┏━━
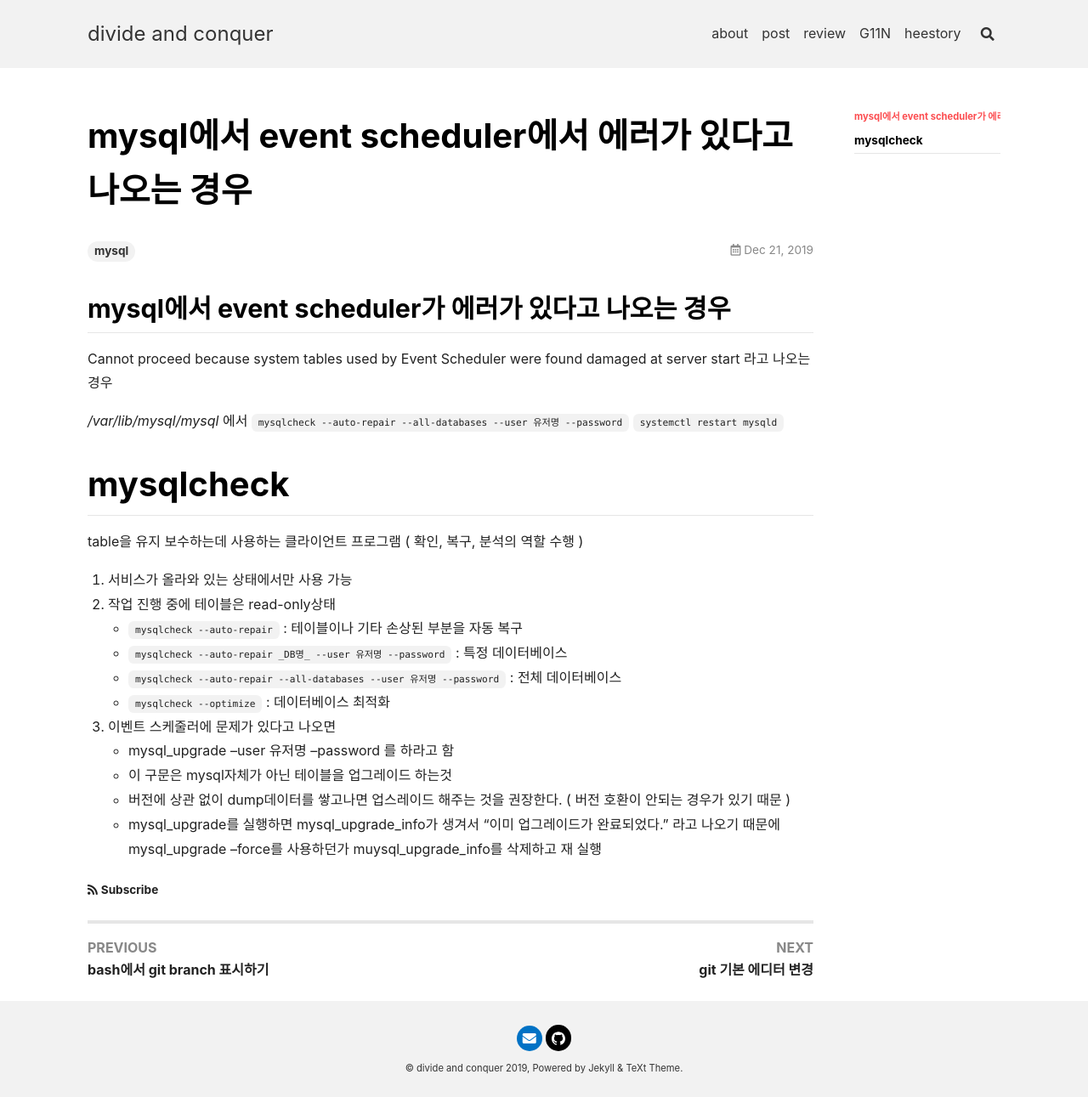
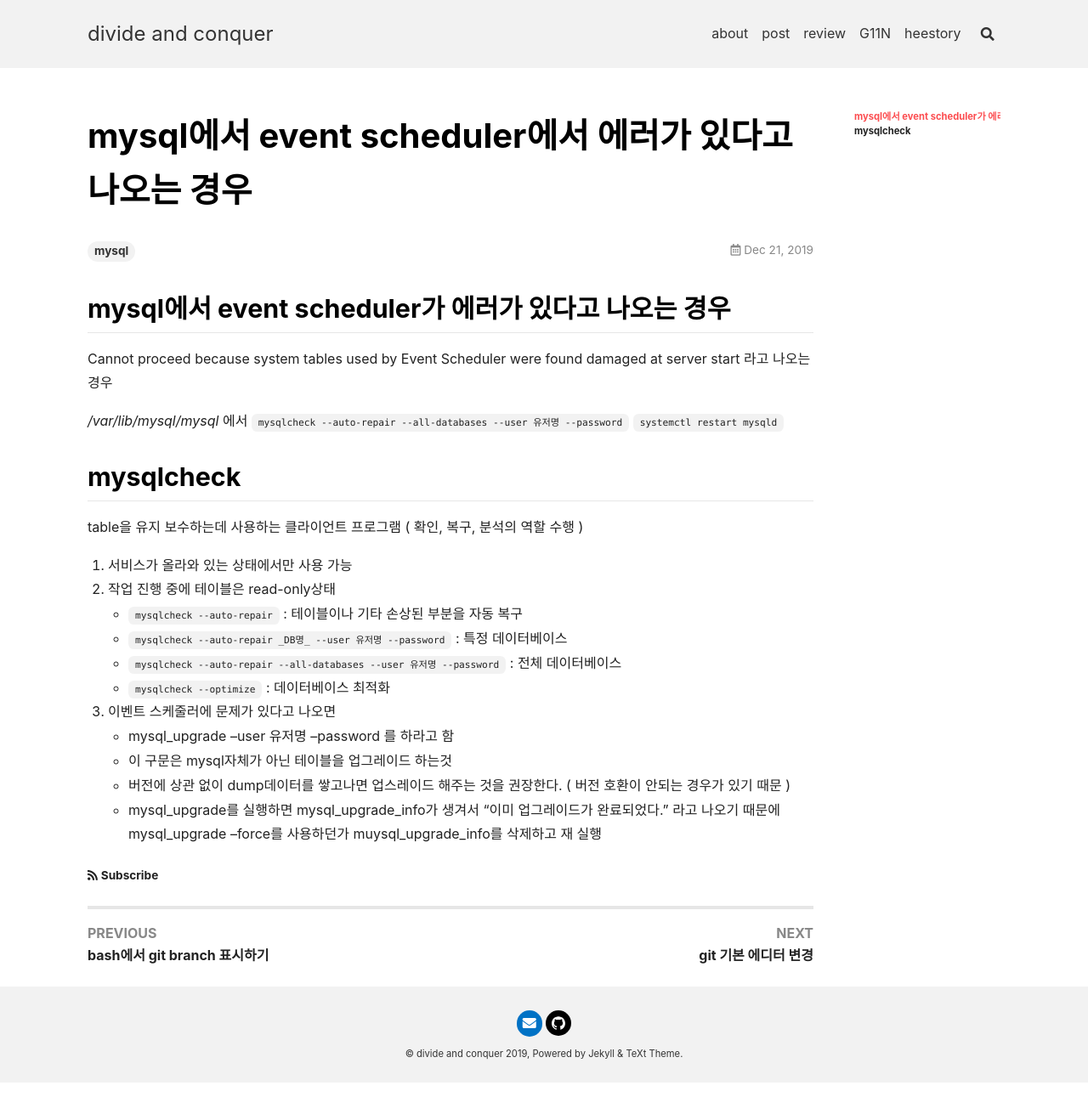
Before and after one commit to naheenosaur/naheenosaur.github.io, a Jekyll site: the page built from _posts/2019-12-21-mysql에서-event-scheduler.md, in a window 1280 px wide. Shown: the whole page at 85% size. Built offline with Jekyll 4.4.1, drawn with Linux system fonts in a browser that asks for light colours; nearby versions of some CDN libraries.

Commit message:
문서 누락 개행 추가

```diff
--- a/_posts/2019-12-21-mysql에서-event-scheduler.md
+++ b/_posts/2019-12-21-mysql에서-event-scheduler.md
@@ -5,6 +5,7 @@ date:   2019-12-21 21:00:00 +0900
 tags: [mysql]
 ---
 ## mysql에서 event scheduler가 에러가 있다고 나오는 경우
+
 Cannot proceed because system tables used by Event Scheduler were found damaged at server start
 라고 나오는 경우
 
@@ -12,7 +13,8 @@ _/var/lib/mysql/mysql_ 에서
 `mysqlcheck --auto-repair --all-databases --user 유저명 --password`
 `systemctl restart mysqld`
 
-# mysqlcheck
+## mysqlcheck
+
 table을 유지 보수하는데 사용하는 클라이언트 프로그램 ( 확인, 복구, 분석의 역할 수행 )
 1. 서비스가 올라와 있는 상태에서만 사용 가능
 2. 작업 진행 중에 테이블은 read-only상태
```
Also changed, not shown: _posts/2019-12-20-bash에서-git-branch-보이기.md (+1 -0 lines), _posts/2019-12-22-git-기본에디터-변경.md (+1 -0 lines).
┗━━
[AIM OF THE TASK]
The expected answer is the listing above, duplicated exactly, with its pictures removed.

[EXERCISE SOLUTION]
Before and after one commit to naheenosaur/naheenosaur.github.io, a Jekyll site: the page built from _posts/2019-12-21-mysql에서-event-scheduler.md, in a window 1280 px wide. Shown: the whole page at 85% size. Built offline with Jekyll 4.4.1, drawn with Linux system fonts in a browser that asks for light colours; nearby versions of some CDN libraries.

Commit message:
문서 누락 개행 추가

```diff
--- a/_posts/2019-12-21-mysql에서-event-scheduler.md
+++ b/_posts/2019-12-21-mysql에서-event-scheduler.md
@@ -5,6 +5,7 @@ date:   2019-12-21 21:00:00 +0900
 tags: [mysql]
 ---
 ## mysql에서 event scheduler가 에러가 있다고 나오는 경우
+
 Cannot proceed because system tables used by Event Scheduler were found damaged at server start
 라고 나오는 경우
 
@@ -12,7 +13,8 @@ _/var/lib/mysql/mysql_ 에서
 `mysqlcheck --auto-repair --all-databases --user 유저명 --password`
 `systemctl restart mysqld`
 
-# mysqlcheck
+## mysqlcheck
+
 table을 유지 보수하는데 사용하는 클라이언트 프로그램 ( 확인, 복구, 분석의 역할 수행 )
 1. 서비스가 올라와 있는 상태에서만 사용 가능
 2. 작업 진행 중에 테이블은 read-only상태
```
Also changed, not shown: _posts/2019-12-20-bash에서-git-branch-보이기.md (+1 -0 lines), _posts/2019-12-22-git-기본에디터-변경.md (+1 -0 lines).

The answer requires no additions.